## Infinitary extensive categories

**Definition:** A category $\mathcal{C}$ is said to be **infinitary extensive** if it has all (small) coproducts such that pullbacks of coproduct injections along arbitrary morphisms exist and finite coproducts are disjoint and stable under pullback.

One can then image coproducts in such kind of categories as generalized disjoint unions. Typical examples are topoi and some geometric categories such as $\mathrm{Top}$ and $\mathrm{Diff}$.

The category $\mathrm{Sch}$ of schemes is also infinitary extensive, see here for discussion on this fact.

## Connected schemes

We now discuss the notion of connectedness for schemes. Note that we always assume that connected spaces are nonempty. Recall that the coproducts in $\mathrm{Top}$ and $\mathrm{Sch}$ are just disjoint unions.

**Definition:** Let $\mathcal{C}$ be an infinitary extensive category. Then an object $X$ is called a **connected object** if the representable functor $$

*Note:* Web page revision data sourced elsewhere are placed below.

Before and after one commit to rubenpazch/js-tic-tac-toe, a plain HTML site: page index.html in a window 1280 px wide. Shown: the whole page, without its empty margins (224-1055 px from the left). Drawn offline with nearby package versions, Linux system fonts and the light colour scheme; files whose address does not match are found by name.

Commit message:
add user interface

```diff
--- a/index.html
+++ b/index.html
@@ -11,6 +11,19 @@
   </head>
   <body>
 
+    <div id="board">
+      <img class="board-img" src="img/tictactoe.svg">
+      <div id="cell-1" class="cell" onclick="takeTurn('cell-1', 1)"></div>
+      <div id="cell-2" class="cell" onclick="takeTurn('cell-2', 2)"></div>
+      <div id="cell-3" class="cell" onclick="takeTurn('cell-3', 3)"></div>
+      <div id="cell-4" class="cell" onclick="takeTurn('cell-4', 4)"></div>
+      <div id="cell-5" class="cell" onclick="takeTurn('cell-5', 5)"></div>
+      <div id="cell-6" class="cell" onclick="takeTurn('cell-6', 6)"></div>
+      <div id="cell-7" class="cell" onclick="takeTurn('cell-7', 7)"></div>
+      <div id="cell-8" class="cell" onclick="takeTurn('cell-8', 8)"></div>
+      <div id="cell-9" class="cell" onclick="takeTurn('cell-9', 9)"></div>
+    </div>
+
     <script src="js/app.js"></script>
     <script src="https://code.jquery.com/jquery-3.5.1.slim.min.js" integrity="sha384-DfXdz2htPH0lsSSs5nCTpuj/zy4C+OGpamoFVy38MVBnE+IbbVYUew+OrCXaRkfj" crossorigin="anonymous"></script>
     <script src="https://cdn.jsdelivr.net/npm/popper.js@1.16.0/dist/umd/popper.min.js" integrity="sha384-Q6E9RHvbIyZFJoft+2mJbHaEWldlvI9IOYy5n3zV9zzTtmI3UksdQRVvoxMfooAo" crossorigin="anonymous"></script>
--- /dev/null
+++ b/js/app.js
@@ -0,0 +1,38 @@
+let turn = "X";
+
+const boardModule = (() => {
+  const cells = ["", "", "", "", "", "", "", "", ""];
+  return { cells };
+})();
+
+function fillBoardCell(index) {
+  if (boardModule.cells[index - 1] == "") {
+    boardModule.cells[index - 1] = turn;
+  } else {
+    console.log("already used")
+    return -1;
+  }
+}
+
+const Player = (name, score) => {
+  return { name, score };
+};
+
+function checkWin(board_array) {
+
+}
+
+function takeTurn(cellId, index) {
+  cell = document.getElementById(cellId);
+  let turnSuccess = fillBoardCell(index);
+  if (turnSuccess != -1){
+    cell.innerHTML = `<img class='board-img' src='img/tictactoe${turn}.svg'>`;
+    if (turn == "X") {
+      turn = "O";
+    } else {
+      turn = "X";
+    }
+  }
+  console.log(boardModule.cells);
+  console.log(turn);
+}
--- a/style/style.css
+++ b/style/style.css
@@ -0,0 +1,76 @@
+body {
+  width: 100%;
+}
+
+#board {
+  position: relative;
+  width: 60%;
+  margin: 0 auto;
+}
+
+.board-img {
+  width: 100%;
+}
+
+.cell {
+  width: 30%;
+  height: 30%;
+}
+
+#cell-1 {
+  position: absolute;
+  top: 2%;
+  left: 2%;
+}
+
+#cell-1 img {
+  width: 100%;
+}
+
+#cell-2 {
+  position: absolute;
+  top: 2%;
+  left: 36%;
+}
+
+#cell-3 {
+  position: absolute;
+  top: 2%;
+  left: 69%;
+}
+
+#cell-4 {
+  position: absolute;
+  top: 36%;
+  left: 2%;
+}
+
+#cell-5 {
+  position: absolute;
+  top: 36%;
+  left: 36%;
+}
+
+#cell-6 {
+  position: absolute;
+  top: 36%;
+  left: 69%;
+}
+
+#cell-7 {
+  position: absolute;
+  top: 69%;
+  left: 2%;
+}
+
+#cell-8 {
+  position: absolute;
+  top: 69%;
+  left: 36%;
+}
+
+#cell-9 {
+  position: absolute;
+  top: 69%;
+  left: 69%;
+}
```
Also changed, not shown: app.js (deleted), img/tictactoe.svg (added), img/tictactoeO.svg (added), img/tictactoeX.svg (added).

\mathrm{Hom}(X,−)\colon\mathcal{C}\longrightarrow \mathrm{Set}

$$ preserves binary coproducts. Note that if this is the case, then the above representable functor preserves all coproducts.

**Definition:** A scheme $X$ is said to be **connected** if its underlying topological space is connected.

We want to show**Theorem:** A scheme is connected if and only if it is a connected object.

To prove this, recall the similar result for topological spaces.**Lemma:** A topological space is connected if and only if it is a connected object.**Proof:** Let $X$ be a connected space and $\{Y_i\}$ be a family of topological spaces. Then we always have an injective map $$\bigsqcup\mathrm{Hom}(X,Y_i)\longrightarrow\mathrm{Hom}(X,\bigsqcup Y_i).$$ As any continuous map must preserve connectedness, this map is also surjective.

Coversely, let $X=Y_1\sqcup Y_2$. Then the map $$\mathrm{Hom}(X,Y_1)\sqcup\mathrm{Hom}(X,Y_2)\longrightarrow\mathrm{Hom}(X,X)$$ is not surjective since the identity $\mathrm{id}_{X}$ has no preimage. This shows $X$ can not be a connected object.

Note that, the underlying map of any morphism of schemes is continuous, therefore the above proof works for the theorem with a bit modifocations.